Policies on – Privacy, Artificial Intelligence (AI), and sustainable technologies are slowly gaining consensus among nations. The G20 Framework endorsed the Digital Public Infrastructure Systems and India’s plan on the Global Digital Public Infrastructure Repository. New Delhi and Washington have also agreed to collaborate in high-technology areas. In 2022, India’s Prime Minister Narendra Modi and U.S. President Joe Biden launched –The Initiative on Critical and Emerging Technologies (iCET), towards cooperation in critical and emerging technologies. India has also stated the intention to build its sovereign AI infrastructure. India’s cyber landscape is beset with disputes but the government’s engagement with the UN Group of Governmental Experts (UNGCE)is a progressive step. India’s invitation to technical experts from G7 countries is another notable development.

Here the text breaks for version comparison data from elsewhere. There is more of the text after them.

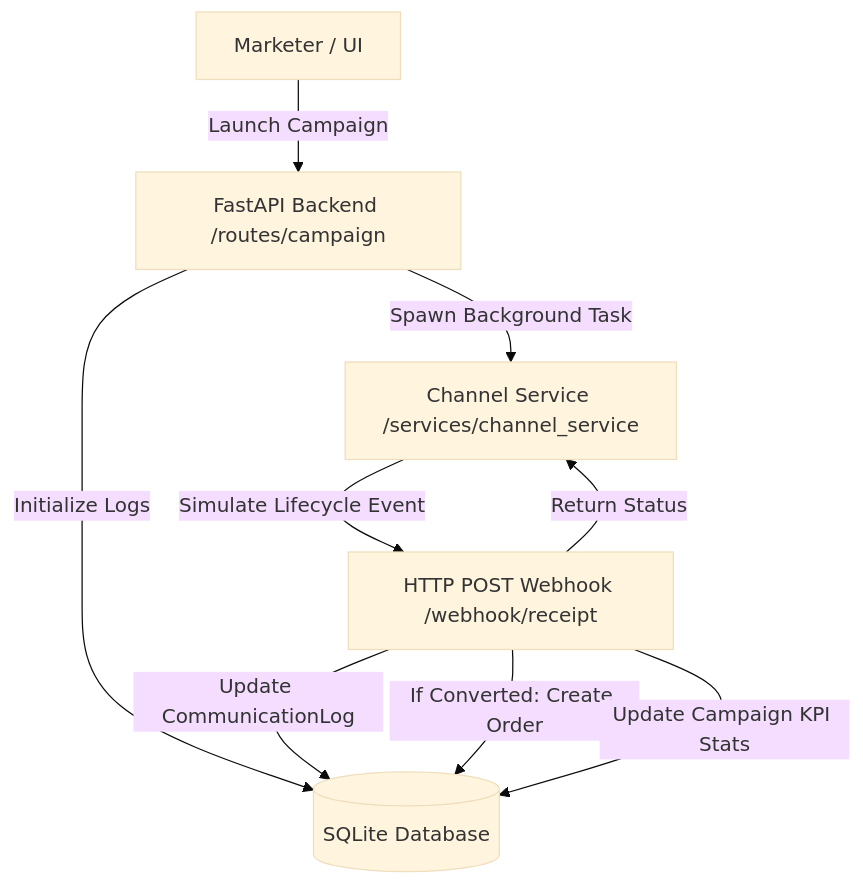
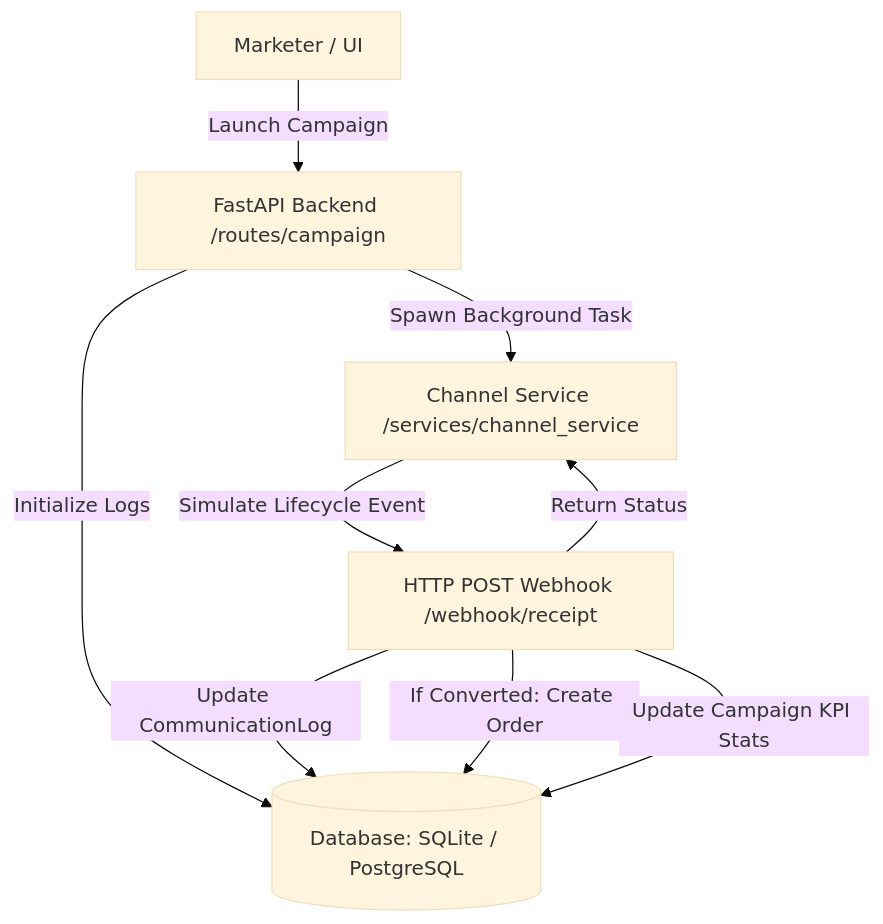
Before and after one commit to Arjun-maurya7/Xeno: the diagram in README.md, drawn with Mermaid (base theme). The commit also changed other lines of this file and 1 other file, not shown here.

Commit message:
docs: update database stack to SQLite/PostgreSQL and migration details

````diff
--- a/README.md
+++ b/README.md
@@ -89,11 +91,11 @@
 ```mermaid
 graph TD
     A[Marketer / UI] -->|Launch Campaign| B[FastAPI Backend /routes/campaign]
-    B -->|Initialize Logs| C[(SQLite Database)]
+    B -->|Initialize Logs| C[(Database: SQLite / PostgreSQL)]
     B -->|Spawn Background Task| D[Channel Service /services/channel_service]
     D -->|Simulate Lifecycle Event| E[HTTP POST Webhook /webhook/receipt]
     E -->|Update CommunicationLog| C
     E -->|If Converted: Create Order| C
     E -->|Update Campaign KPI Stats| C
     E -->|Return Status| D
 ```
````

With industry leaders pushing for greater leverage on AI applications, governments need to be cautious and countries must collaborate toward solutions.
The Way Forward

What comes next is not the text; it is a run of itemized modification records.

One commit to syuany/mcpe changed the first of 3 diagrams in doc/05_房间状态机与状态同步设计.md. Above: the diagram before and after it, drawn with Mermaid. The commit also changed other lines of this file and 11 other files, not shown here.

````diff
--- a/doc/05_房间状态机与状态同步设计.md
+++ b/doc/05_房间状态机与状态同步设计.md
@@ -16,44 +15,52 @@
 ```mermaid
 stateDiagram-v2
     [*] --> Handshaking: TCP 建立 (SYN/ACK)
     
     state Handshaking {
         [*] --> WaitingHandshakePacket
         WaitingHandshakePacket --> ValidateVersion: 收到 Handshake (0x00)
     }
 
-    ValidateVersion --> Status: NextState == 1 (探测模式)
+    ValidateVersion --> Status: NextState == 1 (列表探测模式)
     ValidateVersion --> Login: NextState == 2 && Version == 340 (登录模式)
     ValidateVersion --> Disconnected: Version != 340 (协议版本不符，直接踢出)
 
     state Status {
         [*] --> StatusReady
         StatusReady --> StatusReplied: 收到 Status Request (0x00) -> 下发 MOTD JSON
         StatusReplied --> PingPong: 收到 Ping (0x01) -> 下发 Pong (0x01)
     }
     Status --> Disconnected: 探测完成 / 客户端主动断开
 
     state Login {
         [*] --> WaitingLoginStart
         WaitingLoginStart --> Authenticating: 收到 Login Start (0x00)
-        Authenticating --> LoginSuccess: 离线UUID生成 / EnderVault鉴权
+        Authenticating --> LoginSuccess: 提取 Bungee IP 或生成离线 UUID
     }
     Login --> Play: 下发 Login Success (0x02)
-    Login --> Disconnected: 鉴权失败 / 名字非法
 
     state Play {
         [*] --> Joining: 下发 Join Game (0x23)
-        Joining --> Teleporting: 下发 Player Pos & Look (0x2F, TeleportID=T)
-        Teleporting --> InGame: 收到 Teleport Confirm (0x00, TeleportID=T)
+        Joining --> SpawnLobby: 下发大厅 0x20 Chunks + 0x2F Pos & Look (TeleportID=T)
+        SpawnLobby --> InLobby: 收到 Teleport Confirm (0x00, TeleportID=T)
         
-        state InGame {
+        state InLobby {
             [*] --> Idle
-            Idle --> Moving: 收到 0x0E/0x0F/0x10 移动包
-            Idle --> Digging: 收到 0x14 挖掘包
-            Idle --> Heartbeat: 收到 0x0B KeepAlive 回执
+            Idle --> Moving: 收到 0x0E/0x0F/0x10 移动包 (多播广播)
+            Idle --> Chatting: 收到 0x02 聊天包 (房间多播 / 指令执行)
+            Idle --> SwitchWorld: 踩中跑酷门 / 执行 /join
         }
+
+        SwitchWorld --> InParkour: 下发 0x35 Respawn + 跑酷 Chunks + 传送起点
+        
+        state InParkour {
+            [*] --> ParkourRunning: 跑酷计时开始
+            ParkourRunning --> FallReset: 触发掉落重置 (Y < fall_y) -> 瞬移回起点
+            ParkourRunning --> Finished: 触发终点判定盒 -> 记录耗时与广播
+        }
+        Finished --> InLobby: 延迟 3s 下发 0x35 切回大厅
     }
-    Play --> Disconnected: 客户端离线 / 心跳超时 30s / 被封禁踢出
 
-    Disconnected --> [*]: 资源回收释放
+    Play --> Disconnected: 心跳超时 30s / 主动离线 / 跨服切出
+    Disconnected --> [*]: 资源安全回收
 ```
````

The viewpoint of the ‘Public Sphere’ was conceptualized very well by the German scholar Jurgen Habermas. At one point in history, the media’s role was vital in defining the nature of the public sphere which was distinct from the state and the market. The role of media in public opinion was a point of reference that scholars probed deeply. In this age, digital uncertainty looms large, where governments and corporations cope with challenges.

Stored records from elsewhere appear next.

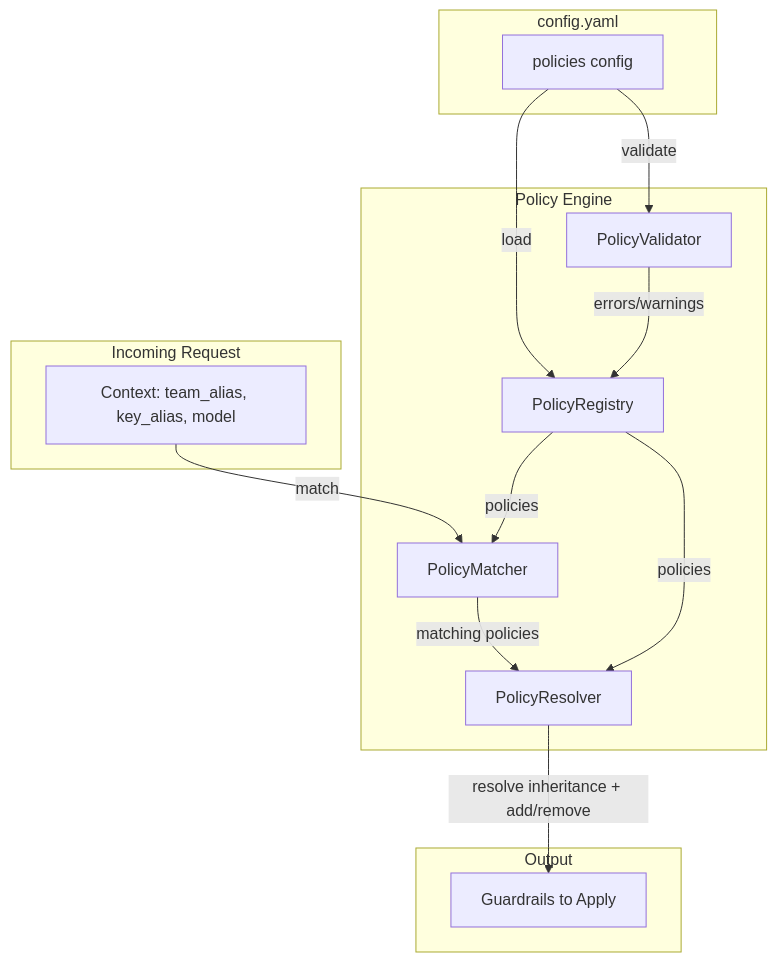
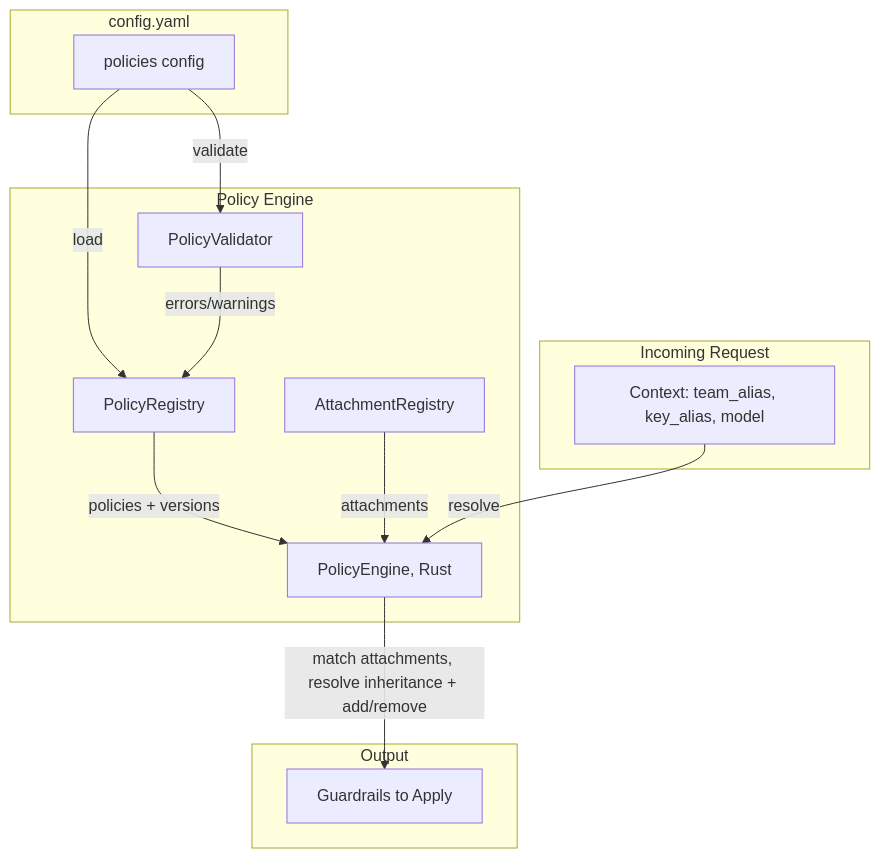
Before and after one commit to BerriAI/litellm: the diagram in litellm/proxy/policy_engine/architecture.md, drawn with Mermaid. The commit also changed other lines of this file and 34 other files, not shown here.

Commit message:
feat(policy-engine): resolve proxy policies in rust and delete the python engine

````diff
--- a/litellm/proxy/policy_engine/architecture.md
+++ b/litellm/proxy/policy_engine/architecture.md
@@ -9,31 +9,30 @@
 ```mermaid
 flowchart TD
     subgraph Config["config.yaml"]
         PC[policies config]
     end
 
     subgraph PolicyEngine["Policy Engine"]
         PR[PolicyRegistry]
         PV[PolicyValidator]
-        PM[PolicyMatcher]
-        PRe[PolicyResolver]
+        AR[AttachmentRegistry]
+        PE[PolicyEngine, Rust]
     end
 
     subgraph Request["Incoming Request"]
         CTX[Context: team_alias, key_alias, model]
     end
 
     subgraph Output["Output"]
         GR[Guardrails to Apply]
     end
 
     PC -->|load| PR
     PC -->|validate| PV
     PV -->|errors/warnings| PR
     
-    CTX -->|match| PM
-    PM -->|matching policies| PRe
-    PR -->|policies| PM
-    PR -->|policies| PRe
-    PRe -->|resolve inheritance + add/remove| GR
+    PR -->|policies + versions| PE
+    AR -->|attachments| PE
+    CTX -->|resolve| PE
+    PE -->|match attachments, resolve inheritance + add/remove| GR
 ```
````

The advancement of Artificial General Intelligence (AGI) and widening income inequality, would impact markets and jobs across the world. With industry leaders pushing for greater leverage on AI applications, governments need to be cautious and countries must collaborate toward solutions. Threats, such as -Deep fakes, voice manipulation software, copyright infringement, privacy, and commercialization of data remain key challenges. Analysts also attribute Israel’s intelligence failure to the Israel-Hamas war (by an overreliance on AI) rather than human intelligence.
In policymaking, a multi-vectored approach is more viable than a command-and-control mechanism. India must leverage the G-7meetings (on multilateral and sovereign matters); the Brazil, Russia, India, China, and South Africa (BRICS)forum (on IT policies, food security, copyright, and broadcasting policies); the Association of Southeast Asian Nations (ASEAN) grouping (on national policies – tech-governance, semiconductors, and trade), and regional intergovernmental organizations like the South Asian Association for Regional Cooperation(SAARC)/ (on decentralized media policies, issue-based campaigns, media literacy, and E-governance initiatives). With the U.S. and China on two sides of the geopolitical spectrum, New Delhi must aim at a navigable pole (for strategic manoeuvrability) by relying on relevant, and trusted allies (especially, in matters of technology).
With the Digital Personal Data Protection legislation, New Delhi must also keep in mind India’s federal nature of governance and work towards consensus among states. There must be greater collaboration between the Ministry of External Affairs, the Ministry of Information and Broadcasting, and the Ministry of Electronics and Information Technology. In countries such as Australia and the U.K., when policymaking is separated from implementation, innovation makes great headway. Governments must commence funding for media research projects that play a critical role in strategic studies. This could help initiate Track-2 dialogues across key forums. As the major powers get involved in unresolved conflicts, India’s role in global affairs becomes all the more pertinent.